Rasmussen: Conservative Anger Against Obamacare Hitting 'Stratospheric Levels'

Monday, 02 Jul 2012 02:08 PM

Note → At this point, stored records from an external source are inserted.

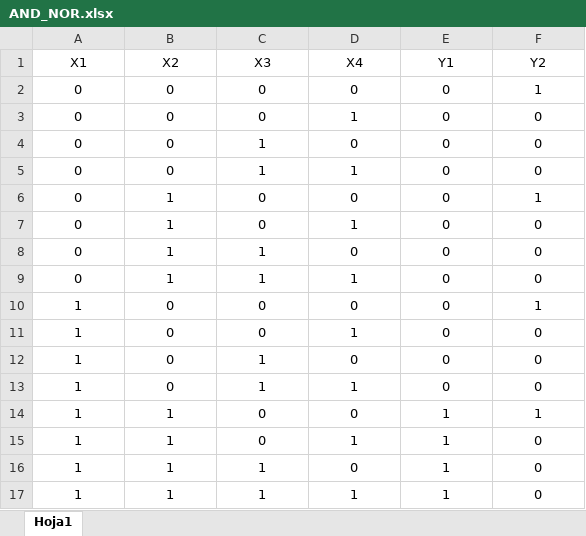
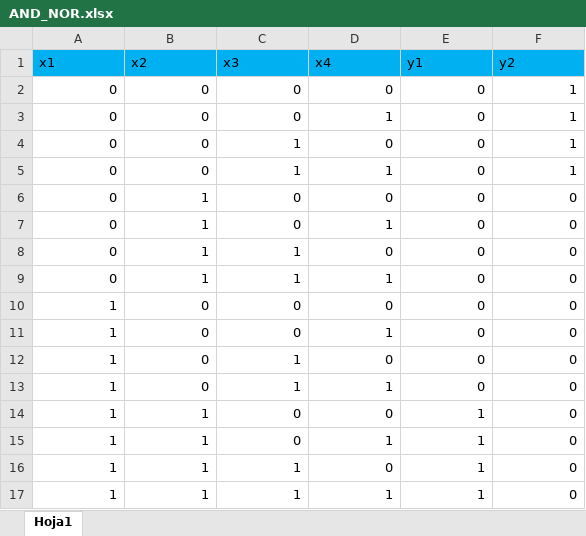
Before and after one commit to Alexic12/SI_2023_2, an Excel workbook: data/AND_NOR.xlsx, sheet Hoja1, drawn as a sheet; values as stored, in another font and other column widths than the file's, no borders; removed rows and columns are numbered as before the commit, all else as after; the diff names each change by its address in the sheet, - before the commit and + after, or states it on an @@ line.

```diff
--- a/data/AND_NOR.xlsx (sheet Hoja1)
+++ b/data/AND_NOR.xlsx (sheet Hoja1)
-row 1: X1 | X2 | X3 | X4 | Y1 | Y2
+row 1: x1 | x2 | x3 | x4 | y1 | y2
-A2:F17 alignment: center
+A2:F17 alignment: right
-F3:F5: 0
+F3:F5: 1
-F6: 1
+F6: 0
-F10: 1
+F10: 0
-F14: 1
+F14: 0
```
Also changed, not shown: 51 other files.
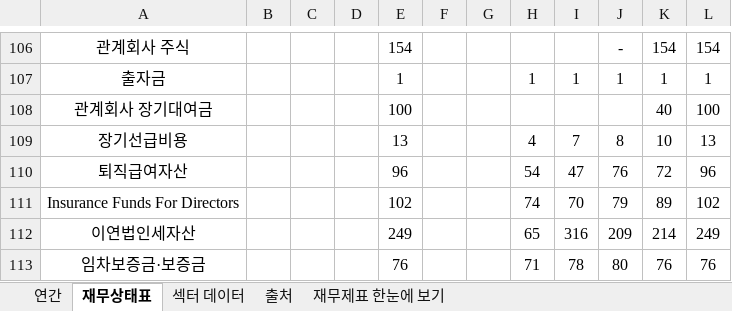
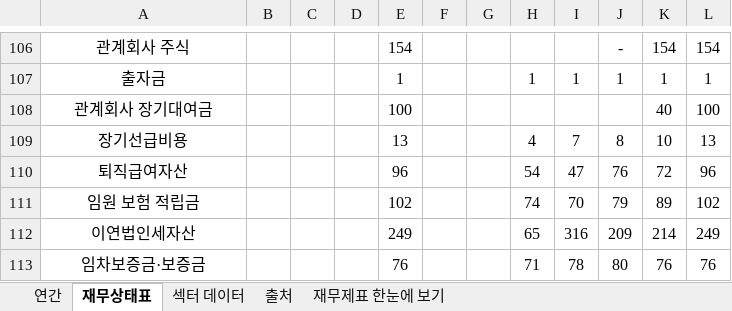
Before and after one commit to minwook1011/earnings-screener, an Excel workbook: docs/data/jp/xlsx/2813.xlsx, sheet 재무상태표, drawn as a sheet; only a part is shown, gaps mark what is left out; values as stored, in another font and other column widths than the file's, no borders; conditional formats not drawn; the diff names each change by its address in the sheet, - before the commit and + after, or states it on an @@ line.

```diff
--- a/docs/data/jp/xlsx/2813.xlsx (sheet 재무상태표)
+++ b/docs/data/jp/xlsx/2813.xlsx (sheet 재무상태표)
-A111: Insurance Funds For Directors
+A111: 임원 보험 적립금
```
Also changed, not shown: sheet 연간, 2 other files.
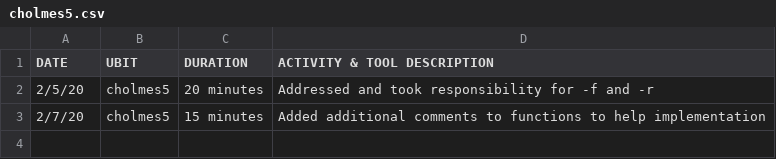
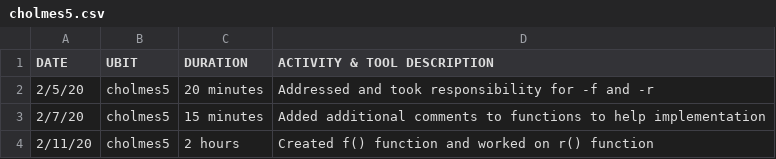
Before and after one commit to JordanClemons/306PRE_project, a CSV file: cholmes5.csv, drawn as a sheet.

```diff
--- a/cholmes5.csv
+++ b/cholmes5.csv
@@ -3 +3,2 @@ DATE,UBIT,DURATION,ACTIVITY & TOOL DESCRIPTION
 2/7/20,cholmes5,15 minutes,Added additional comments to functions to help implementation
+2/11/20,cholmes5,2 hours,Created f() function and worked on r() function
```
Also changed, not shown: 2 other files.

By Paul Scicchitano and Kathleen Walter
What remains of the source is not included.